Exercise details:
Without including the pictures, copy each line below exactly as it reads.

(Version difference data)
Segment Open
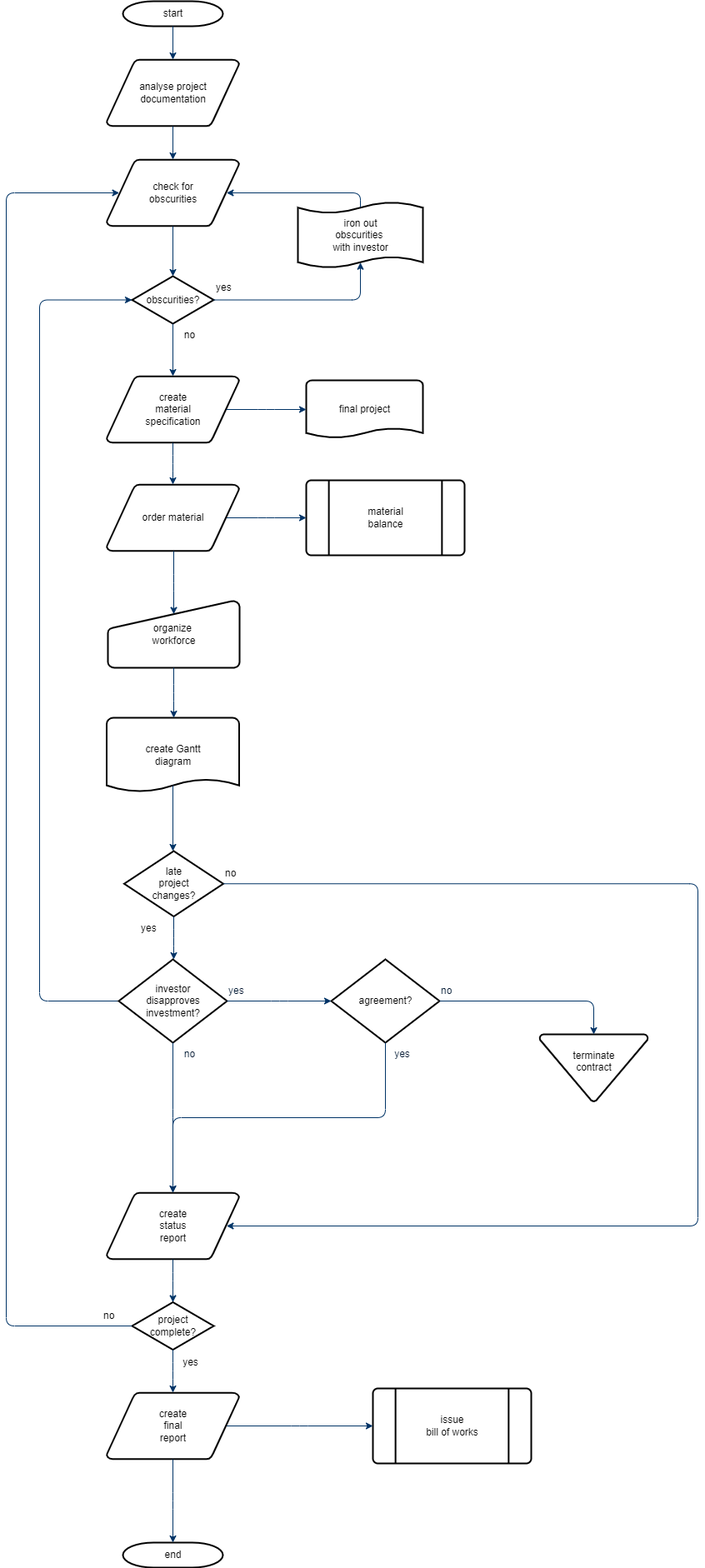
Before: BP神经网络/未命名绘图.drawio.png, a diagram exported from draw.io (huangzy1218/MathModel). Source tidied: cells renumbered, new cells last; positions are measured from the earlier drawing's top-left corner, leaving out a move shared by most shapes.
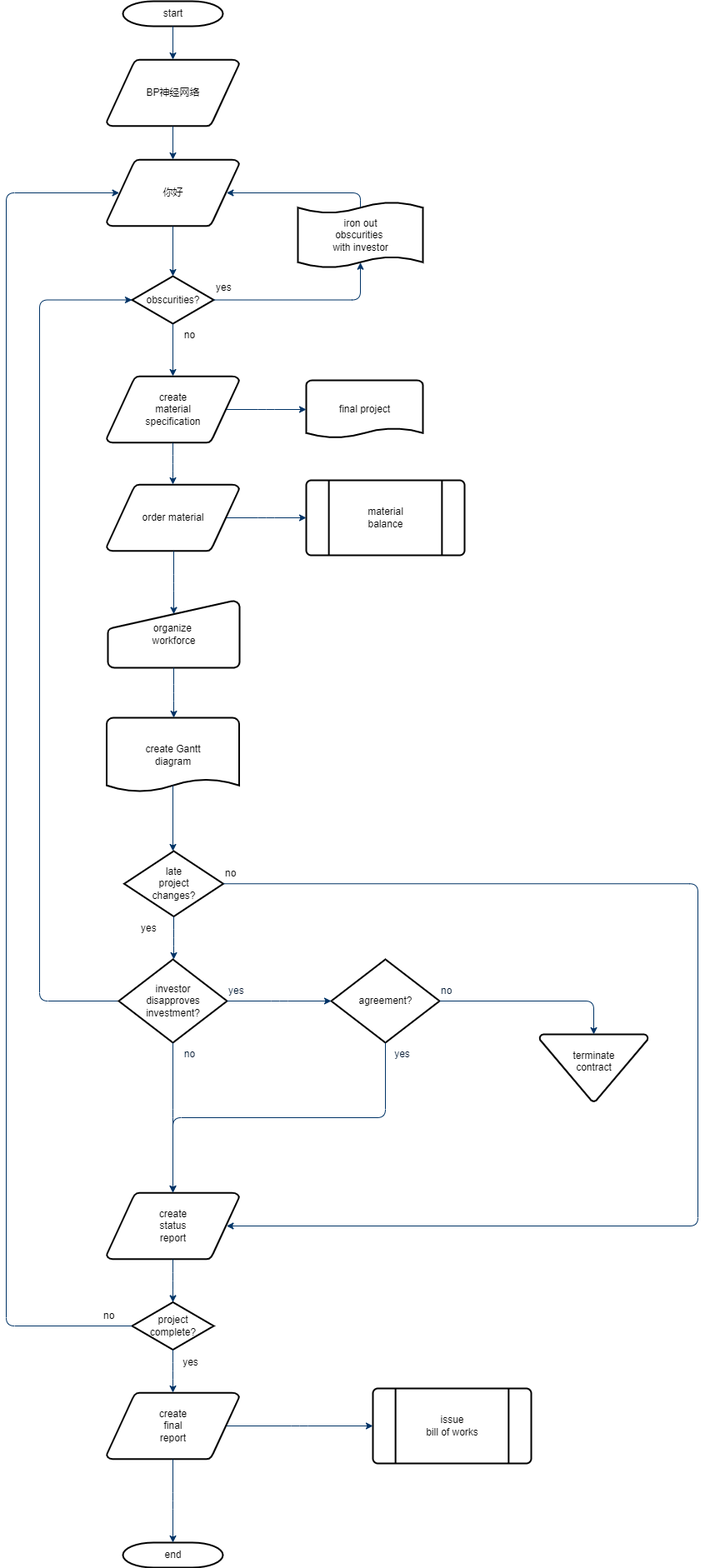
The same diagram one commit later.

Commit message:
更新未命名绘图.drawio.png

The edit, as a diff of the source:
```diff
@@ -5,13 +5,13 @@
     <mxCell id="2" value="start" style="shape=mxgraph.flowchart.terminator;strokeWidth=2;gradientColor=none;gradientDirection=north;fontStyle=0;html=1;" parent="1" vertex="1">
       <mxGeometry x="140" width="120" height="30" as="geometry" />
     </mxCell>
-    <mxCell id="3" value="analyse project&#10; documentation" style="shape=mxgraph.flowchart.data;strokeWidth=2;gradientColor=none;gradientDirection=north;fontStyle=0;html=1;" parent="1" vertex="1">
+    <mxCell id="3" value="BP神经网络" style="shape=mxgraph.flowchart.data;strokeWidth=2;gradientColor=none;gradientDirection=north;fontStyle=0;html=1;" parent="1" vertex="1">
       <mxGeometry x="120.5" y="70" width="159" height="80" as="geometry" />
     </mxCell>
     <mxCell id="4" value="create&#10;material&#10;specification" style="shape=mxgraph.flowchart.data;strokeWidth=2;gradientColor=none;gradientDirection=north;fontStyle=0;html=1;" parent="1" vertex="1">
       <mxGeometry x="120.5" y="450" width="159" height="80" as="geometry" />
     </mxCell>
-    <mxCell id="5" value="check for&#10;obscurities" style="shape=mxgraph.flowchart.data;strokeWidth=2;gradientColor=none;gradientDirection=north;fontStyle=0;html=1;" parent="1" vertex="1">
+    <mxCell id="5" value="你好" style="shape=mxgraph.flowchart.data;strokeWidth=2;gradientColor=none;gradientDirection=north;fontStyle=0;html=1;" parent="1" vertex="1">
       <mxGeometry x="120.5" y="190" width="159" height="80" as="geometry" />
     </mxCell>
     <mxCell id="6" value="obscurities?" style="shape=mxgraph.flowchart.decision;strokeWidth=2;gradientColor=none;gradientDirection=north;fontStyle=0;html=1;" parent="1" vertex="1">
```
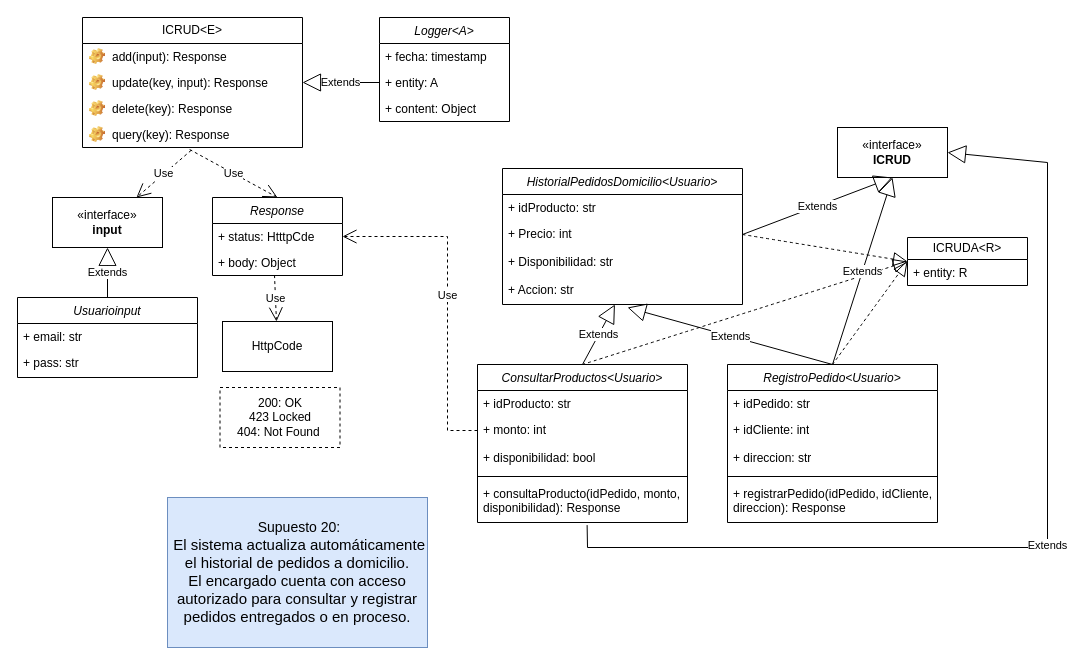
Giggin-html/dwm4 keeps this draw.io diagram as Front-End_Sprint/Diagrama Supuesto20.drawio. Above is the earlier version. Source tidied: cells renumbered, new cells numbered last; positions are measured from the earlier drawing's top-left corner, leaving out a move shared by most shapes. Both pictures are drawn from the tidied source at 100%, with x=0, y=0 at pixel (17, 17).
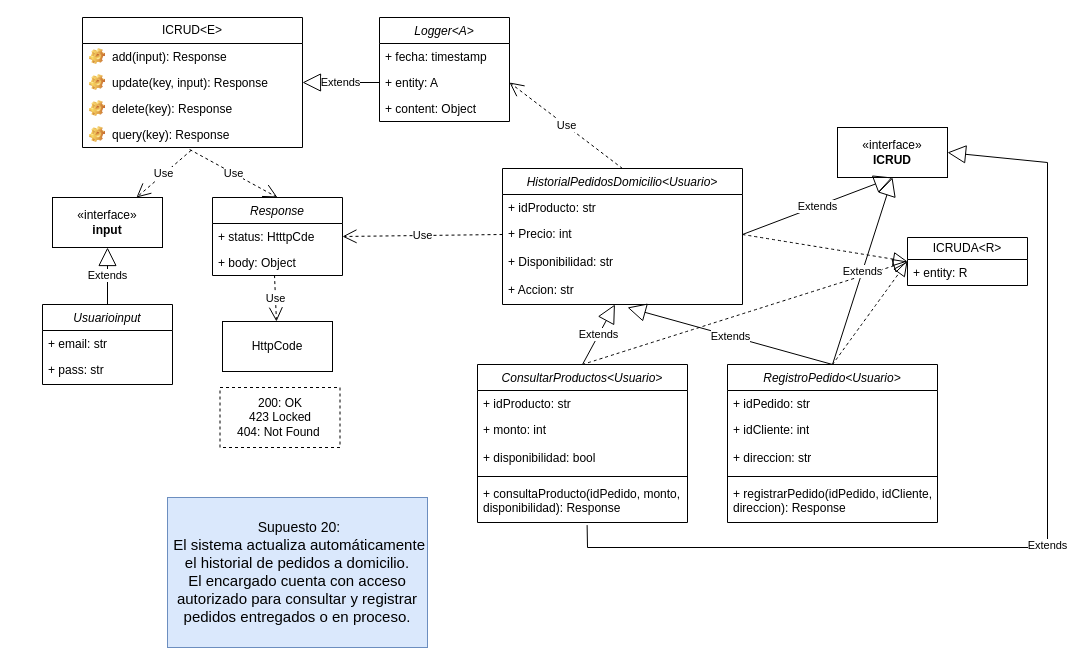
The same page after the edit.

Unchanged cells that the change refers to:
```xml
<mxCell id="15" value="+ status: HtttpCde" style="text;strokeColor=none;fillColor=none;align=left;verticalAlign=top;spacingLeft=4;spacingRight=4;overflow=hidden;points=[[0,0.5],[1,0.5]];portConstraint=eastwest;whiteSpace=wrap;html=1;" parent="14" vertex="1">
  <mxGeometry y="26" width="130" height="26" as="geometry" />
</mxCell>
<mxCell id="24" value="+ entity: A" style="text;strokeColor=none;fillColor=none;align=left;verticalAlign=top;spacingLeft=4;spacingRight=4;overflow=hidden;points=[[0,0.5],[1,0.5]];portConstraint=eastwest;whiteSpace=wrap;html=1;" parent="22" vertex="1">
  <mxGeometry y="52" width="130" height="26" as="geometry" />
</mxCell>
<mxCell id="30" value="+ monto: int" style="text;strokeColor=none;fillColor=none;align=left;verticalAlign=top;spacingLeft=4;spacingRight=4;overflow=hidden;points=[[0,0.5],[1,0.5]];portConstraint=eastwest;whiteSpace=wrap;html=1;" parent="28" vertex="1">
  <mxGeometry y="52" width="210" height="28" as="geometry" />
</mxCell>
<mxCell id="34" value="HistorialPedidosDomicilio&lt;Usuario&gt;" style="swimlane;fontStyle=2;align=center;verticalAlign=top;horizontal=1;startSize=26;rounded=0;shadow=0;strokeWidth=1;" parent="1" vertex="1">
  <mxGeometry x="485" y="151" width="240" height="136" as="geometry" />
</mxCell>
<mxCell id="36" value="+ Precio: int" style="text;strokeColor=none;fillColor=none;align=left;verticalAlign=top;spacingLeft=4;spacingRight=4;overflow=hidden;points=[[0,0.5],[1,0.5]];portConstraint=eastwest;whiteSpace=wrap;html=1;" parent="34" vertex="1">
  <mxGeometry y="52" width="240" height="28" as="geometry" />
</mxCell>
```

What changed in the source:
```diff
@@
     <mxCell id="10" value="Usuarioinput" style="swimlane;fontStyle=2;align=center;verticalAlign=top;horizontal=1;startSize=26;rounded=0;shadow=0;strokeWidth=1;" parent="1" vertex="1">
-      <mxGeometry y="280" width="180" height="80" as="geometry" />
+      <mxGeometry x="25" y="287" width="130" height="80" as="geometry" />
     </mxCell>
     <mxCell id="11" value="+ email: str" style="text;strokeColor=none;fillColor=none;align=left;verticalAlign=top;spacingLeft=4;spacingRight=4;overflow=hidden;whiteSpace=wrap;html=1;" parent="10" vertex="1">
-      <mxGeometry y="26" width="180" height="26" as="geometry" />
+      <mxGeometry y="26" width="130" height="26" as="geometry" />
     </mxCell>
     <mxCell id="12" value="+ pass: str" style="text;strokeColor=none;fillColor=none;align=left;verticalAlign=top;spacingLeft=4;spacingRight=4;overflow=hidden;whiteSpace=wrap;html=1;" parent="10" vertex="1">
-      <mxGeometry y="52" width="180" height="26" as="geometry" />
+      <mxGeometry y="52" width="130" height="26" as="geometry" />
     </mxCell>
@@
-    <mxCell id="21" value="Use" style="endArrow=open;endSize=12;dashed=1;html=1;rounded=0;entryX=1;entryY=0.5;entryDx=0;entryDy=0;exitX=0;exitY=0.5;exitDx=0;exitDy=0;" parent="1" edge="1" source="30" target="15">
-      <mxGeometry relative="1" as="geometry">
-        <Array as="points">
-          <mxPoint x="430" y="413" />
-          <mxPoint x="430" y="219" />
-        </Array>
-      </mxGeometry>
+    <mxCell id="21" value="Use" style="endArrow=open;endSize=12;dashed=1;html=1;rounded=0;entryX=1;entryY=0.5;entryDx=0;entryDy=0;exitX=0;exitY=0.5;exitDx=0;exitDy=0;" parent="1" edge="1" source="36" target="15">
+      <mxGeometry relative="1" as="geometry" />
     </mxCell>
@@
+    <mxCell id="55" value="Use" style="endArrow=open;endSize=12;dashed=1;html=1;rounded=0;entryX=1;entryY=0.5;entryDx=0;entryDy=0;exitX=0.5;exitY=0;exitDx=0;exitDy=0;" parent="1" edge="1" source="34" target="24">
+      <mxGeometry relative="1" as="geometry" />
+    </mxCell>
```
Segment Closed
Solution for this problem:
Before: BP神经网络/未命名绘图.drawio.png, a diagram exported from draw.io (huangzy1218/MathModel). Source tidied: cells renumbered, new cells last; positions are measured from the earlier drawing's top-left corner, leaving out a move shared by most shapes.
The same diagram one commit later.

Commit message:
更新未命名绘图.drawio.png

The edit, as a diff of the source:
```diff
@@ -5,13 +5,13 @@
     <mxCell id="2" value="start" style="shape=mxgraph.flowchart.terminator;strokeWidth=2;gradientColor=none;gradientDirection=north;fontStyle=0;html=1;" parent="1" vertex="1">
       <mxGeometry x="140" width="120" height="30" as="geometry" />
     </mxCell>
-    <mxCell id="3" value="analyse project&#10; documentation" style="shape=mxgraph.flowchart.data;strokeWidth=2;gradientColor=none;gradientDirection=north;fontStyle=0;html=1;" parent="1" vertex="1">
+    <mxCell id="3" value="BP神经网络" style="shape=mxgraph.flowchart.data;strokeWidth=2;gradientColor=none;gradientDirection=north;fontStyle=0;html=1;" parent="1" vertex="1">
       <mxGeometry x="120.5" y="70" width="159" height="80" as="geometry" />
     </mxCell>
     <mxCell id="4" value="create&#10;material&#10;specification" style="shape=mxgraph.flowchart.data;strokeWidth=2;gradientColor=none;gradientDirection=north;fontStyle=0;html=1;" parent="1" vertex="1">
       <mxGeometry x="120.5" y="450" width="159" height="80" as="geometry" />
     </mxCell>
-    <mxCell id="5" value="check for&#10;obscurities" style="shape=mxgraph.flowchart.data;strokeWidth=2;gradientColor=none;gradientDirection=north;fontStyle=0;html=1;" parent="1" vertex="1">
+    <mxCell id="5" value="你好" style="shape=mxgraph.flowchart.data;strokeWidth=2;gradientColor=none;gradientDirection=north;fontStyle=0;html=1;" parent="1" vertex="1">
       <mxGeometry x="120.5" y="190" width="159" height="80" as="geometry" />
     </mxCell>
     <mxCell id="6" value="obscurities?" style="shape=mxgraph.flowchart.decision;strokeWidth=2;gradientColor=none;gradientDirection=north;fontStyle=0;html=1;" parent="1" vertex="1">
```
Giggin-html/dwm4 keeps this draw.io diagram as Front-End_Sprint/Diagrama Supuesto20.drawio. Above is the earlier version. Source tidied: cells renumbered, new cells numbered last; positions are measured from the earlier drawing's top-left corner, leaving out a move shared by most shapes. Both pictures are drawn from the tidied source at 100%, with x=0, y=0 at pixel (17, 17).
The same page after the edit.

Unchanged cells that the change refers to:
```xml
<mxCell id="15" value="+ status: HtttpCde" style="text;strokeColor=none;fillColor=none;align=left;verticalAlign=top;spacingLeft=4;spacingRight=4;overflow=hidden;points=[[0,0.5],[1,0.5]];portConstraint=eastwest;whiteSpace=wrap;html=1;" parent="14" vertex="1">
  <mxGeometry y="26" width="130" height="26" as="geometry" />
</mxCell>
<mxCell id="24" value="+ entity: A" style="text;strokeColor=none;fillColor=none;align=left;verticalAlign=top;spacingLeft=4;spacingRight=4;overflow=hidden;points=[[0,0.5],[1,0.5]];portConstraint=eastwest;whiteSpace=wrap;html=1;" parent="22" vertex="1">
  <mxGeometry y="52" width="130" height="26" as="geometry" />
</mxCell>
<mxCell id="30" value="+ monto: int" style="text;strokeColor=none;fillColor=none;align=left;verticalAlign=top;spacingLeft=4;spacingRight=4;overflow=hidden;points=[[0,0.5],[1,0.5]];portConstraint=eastwest;whiteSpace=wrap;html=1;" parent="28" vertex="1">
  <mxGeometry y="52" width="210" height="28" as="geometry" />
</mxCell>
<mxCell id="34" value="HistorialPedidosDomicilio&lt;Usuario&gt;" style="swimlane;fontStyle=2;align=center;verticalAlign=top;horizontal=1;startSize=26;rounded=0;shadow=0;strokeWidth=1;" parent="1" vertex="1">
  <mxGeometry x="485" y="151" width="240" height="136" as="geometry" />
</mxCell>
<mxCell id="36" value="+ Precio: int" style="text;strokeColor=none;fillColor=none;align=left;verticalAlign=top;spacingLeft=4;spacingRight=4;overflow=hidden;points=[[0,0.5],[1,0.5]];portConstraint=eastwest;whiteSpace=wrap;html=1;" parent="34" vertex="1">
  <mxGeometry y="52" width="240" height="28" as="geometry" />
</mxCell>
```

What changed in the source:
```diff
@@
     <mxCell id="10" value="Usuarioinput" style="swimlane;fontStyle=2;align=center;verticalAlign=top;horizontal=1;startSize=26;rounded=0;shadow=0;strokeWidth=1;" parent="1" vertex="1">
-      <mxGeometry y="280" width="180" height="80" as="geometry" />
+      <mxGeometry x="25" y="287" width="130" height="80" as="geometry" />
     </mxCell>
     <mxCell id="11" value="+ email: str" style="text;strokeColor=none;fillColor=none;align=left;verticalAlign=top;spacingLeft=4;spacingRight=4;overflow=hidden;whiteSpace=wrap;html=1;" parent="10" vertex="1">
-      <mxGeometry y="26" width="180" height="26" as="geometry" />
+      <mxGeometry y="26" width="130" height="26" as="geometry" />
     </mxCell>
     <mxCell id="12" value="+ pass: str" style="text;strokeColor=none;fillColor=none;align=left;verticalAlign=top;spacingLeft=4;spacingRight=4;overflow=hidden;whiteSpace=wrap;html=1;" parent="10" vertex="1">
-      <mxGeometry y="52" width="180" height="26" as="geometry" />
+      <mxGeometry y="52" width="130" height="26" as="geometry" />
     </mxCell>
@@
-    <mxCell id="21" value="Use" style="endArrow=open;endSize=12;dashed=1;html=1;rounded=0;entryX=1;entryY=0.5;entryDx=0;entryDy=0;exitX=0;exitY=0.5;exitDx=0;exitDy=0;" parent="1" edge="1" source="30" target="15">
-      <mxGeometry relative="1" as="geometry">
-        <Array as="points">
-          <mxPoint x="430" y="413" />
-          <mxPoint x="430" y="219" />
-        </Array>
-      </mxGeometry>
+    <mxCell id="21" value="Use" style="endArrow=open;endSize=12;dashed=1;html=1;rounded=0;entryX=1;entryY=0.5;entryDx=0;entryDy=0;exitX=0;exitY=0.5;exitDx=0;exitDy=0;" parent="1" edge="1" source="36" target="15">
+      <mxGeometry relative="1" as="geometry" />
     </mxCell>
@@
+    <mxCell id="55" value="Use" style="endArrow=open;endSize=12;dashed=1;html=1;rounded=0;entryX=1;entryY=0.5;entryDx=0;entryDy=0;exitX=0.5;exitY=0;exitDx=0;exitDy=0;" parent="1" edge="1" source="34" target="24">
+      <mxGeometry relative="1" as="geometry" />
+    </mxCell>
```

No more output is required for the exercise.